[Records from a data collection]
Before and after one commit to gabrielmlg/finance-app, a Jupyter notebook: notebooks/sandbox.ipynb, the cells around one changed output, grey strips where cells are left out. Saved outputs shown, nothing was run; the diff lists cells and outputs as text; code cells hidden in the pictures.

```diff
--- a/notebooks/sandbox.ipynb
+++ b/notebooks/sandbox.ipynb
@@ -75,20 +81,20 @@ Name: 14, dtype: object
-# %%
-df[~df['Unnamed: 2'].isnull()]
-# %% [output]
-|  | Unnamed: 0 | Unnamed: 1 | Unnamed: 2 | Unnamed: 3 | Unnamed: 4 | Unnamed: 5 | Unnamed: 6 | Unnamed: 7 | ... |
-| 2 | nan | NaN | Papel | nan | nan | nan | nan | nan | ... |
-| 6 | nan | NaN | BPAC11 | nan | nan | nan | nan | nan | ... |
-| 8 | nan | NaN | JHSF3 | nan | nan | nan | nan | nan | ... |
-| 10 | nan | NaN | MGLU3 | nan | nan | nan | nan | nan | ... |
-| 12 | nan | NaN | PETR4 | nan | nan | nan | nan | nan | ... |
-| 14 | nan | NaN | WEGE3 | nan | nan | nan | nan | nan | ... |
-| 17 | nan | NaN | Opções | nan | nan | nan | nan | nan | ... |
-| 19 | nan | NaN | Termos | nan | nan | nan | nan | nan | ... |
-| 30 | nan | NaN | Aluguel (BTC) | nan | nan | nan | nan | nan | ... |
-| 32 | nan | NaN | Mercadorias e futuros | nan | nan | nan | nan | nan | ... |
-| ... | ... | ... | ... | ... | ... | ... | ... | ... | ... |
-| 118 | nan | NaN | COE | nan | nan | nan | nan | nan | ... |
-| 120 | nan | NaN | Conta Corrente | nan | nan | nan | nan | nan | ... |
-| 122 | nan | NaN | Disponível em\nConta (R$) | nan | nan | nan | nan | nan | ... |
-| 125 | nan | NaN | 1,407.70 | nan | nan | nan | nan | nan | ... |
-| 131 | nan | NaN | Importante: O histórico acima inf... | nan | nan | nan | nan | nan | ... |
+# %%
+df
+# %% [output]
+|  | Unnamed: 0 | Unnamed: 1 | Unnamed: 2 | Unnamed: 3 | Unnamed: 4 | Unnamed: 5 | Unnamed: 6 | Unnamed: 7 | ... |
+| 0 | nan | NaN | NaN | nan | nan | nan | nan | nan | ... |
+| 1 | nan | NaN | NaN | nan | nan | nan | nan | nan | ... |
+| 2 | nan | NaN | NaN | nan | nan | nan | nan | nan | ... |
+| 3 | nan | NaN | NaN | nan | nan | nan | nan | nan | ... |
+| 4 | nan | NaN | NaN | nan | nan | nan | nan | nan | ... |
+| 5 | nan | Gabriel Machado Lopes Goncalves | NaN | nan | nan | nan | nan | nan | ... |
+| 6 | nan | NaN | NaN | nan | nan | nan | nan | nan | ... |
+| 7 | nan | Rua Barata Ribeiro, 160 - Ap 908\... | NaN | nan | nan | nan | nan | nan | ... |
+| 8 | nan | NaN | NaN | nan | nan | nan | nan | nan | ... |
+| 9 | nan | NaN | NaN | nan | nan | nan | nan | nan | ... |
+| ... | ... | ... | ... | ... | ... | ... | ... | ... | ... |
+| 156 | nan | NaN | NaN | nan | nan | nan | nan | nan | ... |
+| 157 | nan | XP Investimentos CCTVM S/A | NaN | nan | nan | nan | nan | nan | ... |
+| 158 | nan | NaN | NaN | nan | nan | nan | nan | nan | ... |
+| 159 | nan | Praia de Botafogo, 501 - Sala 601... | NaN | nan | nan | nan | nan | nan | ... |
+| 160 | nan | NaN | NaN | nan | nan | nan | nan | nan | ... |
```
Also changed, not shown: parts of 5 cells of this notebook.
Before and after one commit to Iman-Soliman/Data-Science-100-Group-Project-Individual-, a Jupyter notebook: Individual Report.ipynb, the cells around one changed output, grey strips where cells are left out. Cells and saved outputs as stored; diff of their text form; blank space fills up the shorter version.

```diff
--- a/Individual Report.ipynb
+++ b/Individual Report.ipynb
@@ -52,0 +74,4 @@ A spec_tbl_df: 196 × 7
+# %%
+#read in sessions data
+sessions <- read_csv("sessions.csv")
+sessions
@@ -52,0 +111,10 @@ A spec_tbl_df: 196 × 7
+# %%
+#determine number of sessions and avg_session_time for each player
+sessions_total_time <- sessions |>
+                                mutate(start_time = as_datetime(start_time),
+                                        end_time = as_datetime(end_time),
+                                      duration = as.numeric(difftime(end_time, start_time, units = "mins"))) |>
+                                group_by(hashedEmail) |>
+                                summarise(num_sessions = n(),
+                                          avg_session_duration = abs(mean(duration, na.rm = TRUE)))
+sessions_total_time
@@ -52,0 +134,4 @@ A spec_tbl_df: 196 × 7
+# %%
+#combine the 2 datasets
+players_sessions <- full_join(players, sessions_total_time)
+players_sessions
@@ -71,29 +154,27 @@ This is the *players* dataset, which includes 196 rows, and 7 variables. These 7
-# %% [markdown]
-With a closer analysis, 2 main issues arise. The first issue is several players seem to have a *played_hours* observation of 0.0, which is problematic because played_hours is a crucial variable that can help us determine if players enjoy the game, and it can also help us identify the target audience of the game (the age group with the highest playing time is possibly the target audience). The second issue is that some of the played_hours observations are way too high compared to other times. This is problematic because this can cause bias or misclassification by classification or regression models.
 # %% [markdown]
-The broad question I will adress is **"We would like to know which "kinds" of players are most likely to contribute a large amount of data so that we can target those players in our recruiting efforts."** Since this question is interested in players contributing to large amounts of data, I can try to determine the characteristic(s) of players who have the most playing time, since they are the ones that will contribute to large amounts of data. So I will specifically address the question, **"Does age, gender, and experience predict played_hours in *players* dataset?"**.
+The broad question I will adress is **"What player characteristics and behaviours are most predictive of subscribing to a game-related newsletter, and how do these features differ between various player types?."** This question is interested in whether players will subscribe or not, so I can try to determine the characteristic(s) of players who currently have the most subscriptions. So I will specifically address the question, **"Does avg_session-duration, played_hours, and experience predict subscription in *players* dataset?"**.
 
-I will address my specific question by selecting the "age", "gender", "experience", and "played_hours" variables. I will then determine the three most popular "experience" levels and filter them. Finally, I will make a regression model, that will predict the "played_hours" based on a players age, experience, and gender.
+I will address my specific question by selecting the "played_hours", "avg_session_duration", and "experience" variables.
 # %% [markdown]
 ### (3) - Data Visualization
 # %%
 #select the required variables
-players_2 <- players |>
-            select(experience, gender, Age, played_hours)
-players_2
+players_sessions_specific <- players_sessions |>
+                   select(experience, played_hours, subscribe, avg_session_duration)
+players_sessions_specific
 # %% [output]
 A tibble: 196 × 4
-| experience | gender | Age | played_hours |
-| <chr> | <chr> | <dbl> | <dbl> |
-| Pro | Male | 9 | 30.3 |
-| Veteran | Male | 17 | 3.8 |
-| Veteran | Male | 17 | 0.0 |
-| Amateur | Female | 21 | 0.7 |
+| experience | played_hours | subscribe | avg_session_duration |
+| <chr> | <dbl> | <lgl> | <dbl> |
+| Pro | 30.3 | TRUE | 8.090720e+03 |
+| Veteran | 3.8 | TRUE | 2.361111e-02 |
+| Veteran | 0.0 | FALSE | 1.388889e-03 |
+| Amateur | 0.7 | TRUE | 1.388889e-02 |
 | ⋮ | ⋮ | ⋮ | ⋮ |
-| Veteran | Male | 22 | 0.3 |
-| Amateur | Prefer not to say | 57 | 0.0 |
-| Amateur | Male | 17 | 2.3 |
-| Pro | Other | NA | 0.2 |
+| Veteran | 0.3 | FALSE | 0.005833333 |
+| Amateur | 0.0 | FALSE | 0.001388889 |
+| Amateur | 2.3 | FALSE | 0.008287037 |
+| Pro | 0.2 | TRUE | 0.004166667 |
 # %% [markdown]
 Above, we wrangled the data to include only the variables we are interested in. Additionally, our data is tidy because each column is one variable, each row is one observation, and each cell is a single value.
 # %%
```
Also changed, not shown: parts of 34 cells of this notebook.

Task prompt:
Your answer should be the lines of the records that include the word "FALSE".

Written answer:
+| Veteran | 0.0 | FALSE | 1.388889e-03 |
+| Veteran | 0.3 | FALSE | 0.005833333 |
+| Amateur | 0.0 | FALSE | 0.001388889 |
+| Amateur | 2.3 | FALSE | 0.008287037 |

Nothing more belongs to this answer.